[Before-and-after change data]
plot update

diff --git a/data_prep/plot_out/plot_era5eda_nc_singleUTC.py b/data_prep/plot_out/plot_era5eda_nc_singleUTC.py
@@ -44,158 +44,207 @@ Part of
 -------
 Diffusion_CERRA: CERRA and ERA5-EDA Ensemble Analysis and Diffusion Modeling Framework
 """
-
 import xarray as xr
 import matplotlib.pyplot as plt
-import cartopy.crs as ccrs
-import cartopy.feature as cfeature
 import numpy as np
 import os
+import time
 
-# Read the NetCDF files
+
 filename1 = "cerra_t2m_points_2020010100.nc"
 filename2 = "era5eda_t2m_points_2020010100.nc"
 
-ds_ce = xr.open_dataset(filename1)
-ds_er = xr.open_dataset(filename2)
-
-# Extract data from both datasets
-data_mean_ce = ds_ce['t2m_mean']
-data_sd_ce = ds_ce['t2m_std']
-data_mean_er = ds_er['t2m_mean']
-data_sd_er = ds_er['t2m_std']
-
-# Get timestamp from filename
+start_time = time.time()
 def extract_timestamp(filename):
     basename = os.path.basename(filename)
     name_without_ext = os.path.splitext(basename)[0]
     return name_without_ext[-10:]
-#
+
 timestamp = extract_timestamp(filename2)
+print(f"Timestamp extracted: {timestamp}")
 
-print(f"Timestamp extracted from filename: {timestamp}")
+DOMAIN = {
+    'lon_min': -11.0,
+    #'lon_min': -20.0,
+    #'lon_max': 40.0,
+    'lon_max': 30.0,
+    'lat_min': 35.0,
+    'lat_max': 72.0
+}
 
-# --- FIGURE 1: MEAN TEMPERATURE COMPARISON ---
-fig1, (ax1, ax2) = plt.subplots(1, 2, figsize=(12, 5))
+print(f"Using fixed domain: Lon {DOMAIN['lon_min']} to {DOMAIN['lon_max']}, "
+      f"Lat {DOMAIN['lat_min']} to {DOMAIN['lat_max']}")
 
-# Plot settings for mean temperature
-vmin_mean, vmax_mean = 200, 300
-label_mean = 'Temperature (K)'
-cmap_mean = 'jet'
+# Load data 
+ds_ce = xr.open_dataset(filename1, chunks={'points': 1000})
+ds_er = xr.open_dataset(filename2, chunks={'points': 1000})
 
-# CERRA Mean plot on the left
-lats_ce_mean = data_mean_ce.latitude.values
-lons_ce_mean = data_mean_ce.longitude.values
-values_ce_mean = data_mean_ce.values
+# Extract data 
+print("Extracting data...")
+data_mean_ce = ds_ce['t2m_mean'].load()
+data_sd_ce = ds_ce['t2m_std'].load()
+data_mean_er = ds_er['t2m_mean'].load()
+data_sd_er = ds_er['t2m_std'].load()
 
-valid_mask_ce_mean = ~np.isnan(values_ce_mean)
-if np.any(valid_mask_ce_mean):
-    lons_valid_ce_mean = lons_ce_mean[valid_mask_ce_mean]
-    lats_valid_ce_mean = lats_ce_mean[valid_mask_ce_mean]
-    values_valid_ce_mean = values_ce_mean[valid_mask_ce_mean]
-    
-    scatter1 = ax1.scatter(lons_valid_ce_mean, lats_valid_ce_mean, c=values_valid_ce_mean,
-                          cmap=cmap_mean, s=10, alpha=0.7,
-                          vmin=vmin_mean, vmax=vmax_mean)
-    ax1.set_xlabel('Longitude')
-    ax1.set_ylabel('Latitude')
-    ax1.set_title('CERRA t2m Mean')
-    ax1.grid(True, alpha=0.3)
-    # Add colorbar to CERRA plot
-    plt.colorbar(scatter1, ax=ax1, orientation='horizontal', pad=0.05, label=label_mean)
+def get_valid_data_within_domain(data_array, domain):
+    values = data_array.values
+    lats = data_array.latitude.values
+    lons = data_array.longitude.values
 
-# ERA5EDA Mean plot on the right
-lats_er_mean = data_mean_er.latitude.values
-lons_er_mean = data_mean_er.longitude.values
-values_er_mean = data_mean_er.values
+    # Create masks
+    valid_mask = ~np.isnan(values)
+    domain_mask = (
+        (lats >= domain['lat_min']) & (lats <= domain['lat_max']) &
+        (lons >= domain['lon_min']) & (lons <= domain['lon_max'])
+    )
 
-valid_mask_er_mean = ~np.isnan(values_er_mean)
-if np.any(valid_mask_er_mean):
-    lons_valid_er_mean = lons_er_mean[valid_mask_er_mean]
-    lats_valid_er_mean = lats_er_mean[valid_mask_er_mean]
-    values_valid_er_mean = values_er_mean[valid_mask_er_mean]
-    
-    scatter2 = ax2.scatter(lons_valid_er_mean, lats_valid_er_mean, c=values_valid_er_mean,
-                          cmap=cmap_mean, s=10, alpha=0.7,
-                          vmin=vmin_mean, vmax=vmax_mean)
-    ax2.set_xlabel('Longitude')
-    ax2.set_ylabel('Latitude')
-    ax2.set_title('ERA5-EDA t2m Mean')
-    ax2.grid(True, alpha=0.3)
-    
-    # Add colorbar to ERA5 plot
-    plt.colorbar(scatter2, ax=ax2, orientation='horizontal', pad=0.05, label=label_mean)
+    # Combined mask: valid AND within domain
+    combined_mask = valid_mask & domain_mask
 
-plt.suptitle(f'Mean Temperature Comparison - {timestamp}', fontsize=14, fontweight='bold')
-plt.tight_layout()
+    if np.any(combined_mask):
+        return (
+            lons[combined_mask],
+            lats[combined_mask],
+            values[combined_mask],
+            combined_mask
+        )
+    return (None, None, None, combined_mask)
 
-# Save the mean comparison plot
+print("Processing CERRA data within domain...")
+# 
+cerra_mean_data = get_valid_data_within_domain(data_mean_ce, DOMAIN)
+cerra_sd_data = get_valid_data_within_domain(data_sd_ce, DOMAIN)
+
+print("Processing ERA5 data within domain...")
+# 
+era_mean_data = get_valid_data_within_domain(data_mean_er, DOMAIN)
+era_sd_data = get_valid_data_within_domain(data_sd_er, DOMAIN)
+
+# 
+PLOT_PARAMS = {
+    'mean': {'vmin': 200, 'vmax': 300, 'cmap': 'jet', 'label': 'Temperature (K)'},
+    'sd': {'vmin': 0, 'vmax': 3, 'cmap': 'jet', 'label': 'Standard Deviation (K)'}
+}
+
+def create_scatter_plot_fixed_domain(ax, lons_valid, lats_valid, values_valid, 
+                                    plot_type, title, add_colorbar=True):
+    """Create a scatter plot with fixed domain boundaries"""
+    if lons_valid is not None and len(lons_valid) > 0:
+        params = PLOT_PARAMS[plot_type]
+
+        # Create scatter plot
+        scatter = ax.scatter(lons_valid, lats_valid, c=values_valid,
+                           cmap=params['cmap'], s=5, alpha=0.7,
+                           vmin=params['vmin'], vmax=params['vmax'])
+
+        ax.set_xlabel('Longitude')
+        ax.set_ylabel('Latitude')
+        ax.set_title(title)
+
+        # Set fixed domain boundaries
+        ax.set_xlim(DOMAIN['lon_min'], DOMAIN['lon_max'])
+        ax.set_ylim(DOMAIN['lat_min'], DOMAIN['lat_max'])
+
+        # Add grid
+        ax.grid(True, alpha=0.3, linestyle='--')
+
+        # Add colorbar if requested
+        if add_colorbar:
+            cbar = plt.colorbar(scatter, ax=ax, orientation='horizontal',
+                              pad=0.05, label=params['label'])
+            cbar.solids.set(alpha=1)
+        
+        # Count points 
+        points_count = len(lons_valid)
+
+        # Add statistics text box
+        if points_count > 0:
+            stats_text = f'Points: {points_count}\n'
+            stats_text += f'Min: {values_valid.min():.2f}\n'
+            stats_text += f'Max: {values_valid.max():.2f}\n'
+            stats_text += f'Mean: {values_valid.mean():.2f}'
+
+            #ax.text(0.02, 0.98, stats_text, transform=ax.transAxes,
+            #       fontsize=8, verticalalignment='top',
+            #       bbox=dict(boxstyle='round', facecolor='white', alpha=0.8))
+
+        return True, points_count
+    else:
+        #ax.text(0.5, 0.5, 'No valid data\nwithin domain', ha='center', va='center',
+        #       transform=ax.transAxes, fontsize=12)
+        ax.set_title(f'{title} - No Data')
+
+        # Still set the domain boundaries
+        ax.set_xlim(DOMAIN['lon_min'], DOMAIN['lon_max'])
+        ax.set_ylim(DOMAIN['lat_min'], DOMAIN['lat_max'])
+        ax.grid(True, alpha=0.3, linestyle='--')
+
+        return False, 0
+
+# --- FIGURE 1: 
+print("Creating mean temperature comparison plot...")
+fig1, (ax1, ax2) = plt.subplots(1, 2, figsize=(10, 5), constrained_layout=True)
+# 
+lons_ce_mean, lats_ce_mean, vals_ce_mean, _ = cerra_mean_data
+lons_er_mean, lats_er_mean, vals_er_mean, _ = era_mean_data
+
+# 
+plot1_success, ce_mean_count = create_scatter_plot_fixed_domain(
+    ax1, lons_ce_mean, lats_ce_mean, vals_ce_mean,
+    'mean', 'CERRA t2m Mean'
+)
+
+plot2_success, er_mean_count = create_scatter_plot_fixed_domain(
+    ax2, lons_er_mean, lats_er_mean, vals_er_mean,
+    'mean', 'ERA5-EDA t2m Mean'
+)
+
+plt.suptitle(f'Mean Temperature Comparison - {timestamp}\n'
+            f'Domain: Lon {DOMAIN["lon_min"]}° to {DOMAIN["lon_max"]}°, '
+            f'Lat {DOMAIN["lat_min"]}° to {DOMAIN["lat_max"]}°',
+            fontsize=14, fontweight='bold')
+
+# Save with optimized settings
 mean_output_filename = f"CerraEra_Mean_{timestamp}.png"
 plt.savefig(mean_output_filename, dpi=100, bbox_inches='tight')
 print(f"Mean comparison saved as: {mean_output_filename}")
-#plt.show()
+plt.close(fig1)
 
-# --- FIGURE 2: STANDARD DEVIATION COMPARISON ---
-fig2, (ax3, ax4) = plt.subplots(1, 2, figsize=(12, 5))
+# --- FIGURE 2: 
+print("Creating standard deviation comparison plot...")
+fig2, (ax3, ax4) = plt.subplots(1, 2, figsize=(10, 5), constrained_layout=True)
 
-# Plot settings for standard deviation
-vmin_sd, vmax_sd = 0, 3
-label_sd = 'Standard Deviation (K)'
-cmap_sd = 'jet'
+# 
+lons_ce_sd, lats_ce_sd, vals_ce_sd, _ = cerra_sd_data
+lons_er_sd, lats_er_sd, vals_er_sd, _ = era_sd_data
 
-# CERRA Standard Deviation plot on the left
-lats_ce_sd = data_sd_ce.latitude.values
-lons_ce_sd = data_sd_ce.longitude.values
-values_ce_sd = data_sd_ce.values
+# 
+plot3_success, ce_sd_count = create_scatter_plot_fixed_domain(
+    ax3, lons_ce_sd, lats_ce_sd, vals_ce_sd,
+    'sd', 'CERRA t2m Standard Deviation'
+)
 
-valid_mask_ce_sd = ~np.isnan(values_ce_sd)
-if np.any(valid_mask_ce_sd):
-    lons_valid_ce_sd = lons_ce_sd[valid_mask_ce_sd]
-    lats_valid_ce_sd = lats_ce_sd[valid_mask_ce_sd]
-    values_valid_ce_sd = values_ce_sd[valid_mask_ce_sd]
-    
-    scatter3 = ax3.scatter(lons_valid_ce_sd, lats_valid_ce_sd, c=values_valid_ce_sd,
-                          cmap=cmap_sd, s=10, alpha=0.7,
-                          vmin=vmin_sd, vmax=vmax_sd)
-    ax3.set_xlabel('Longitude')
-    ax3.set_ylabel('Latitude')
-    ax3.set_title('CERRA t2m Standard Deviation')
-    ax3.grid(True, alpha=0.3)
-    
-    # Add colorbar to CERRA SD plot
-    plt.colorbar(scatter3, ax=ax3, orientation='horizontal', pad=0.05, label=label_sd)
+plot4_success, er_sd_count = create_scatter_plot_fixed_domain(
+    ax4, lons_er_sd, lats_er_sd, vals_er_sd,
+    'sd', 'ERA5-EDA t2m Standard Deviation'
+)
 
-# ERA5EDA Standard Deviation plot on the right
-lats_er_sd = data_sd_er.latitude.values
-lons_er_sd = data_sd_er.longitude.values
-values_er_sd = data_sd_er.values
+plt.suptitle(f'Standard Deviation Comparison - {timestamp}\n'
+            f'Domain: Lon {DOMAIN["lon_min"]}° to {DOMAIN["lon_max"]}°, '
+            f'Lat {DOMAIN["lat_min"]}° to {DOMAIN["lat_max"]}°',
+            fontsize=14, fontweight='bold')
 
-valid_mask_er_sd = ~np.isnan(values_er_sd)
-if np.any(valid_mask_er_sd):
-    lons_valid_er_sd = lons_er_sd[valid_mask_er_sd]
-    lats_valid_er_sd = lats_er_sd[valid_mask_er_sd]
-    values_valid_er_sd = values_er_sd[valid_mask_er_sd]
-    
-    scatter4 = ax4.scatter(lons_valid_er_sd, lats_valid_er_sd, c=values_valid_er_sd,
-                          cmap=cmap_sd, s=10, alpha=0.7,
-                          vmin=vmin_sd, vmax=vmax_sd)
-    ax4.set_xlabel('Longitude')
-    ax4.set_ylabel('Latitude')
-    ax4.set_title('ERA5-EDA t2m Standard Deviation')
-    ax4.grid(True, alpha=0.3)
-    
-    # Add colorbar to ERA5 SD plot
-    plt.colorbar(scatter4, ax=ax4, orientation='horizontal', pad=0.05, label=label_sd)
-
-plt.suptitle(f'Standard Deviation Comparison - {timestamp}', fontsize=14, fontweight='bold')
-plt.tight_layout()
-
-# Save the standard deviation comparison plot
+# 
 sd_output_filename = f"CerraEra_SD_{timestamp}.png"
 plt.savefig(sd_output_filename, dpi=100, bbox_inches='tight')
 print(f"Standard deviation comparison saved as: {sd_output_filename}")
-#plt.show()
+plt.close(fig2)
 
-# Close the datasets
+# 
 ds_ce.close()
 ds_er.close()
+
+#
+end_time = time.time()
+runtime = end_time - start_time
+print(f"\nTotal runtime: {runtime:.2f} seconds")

> **WORK REQUEST**: Within the data above, how many lines include "saved"? The number alone is the answer.

> **OUTPUT OF THE EXERCISE**: 2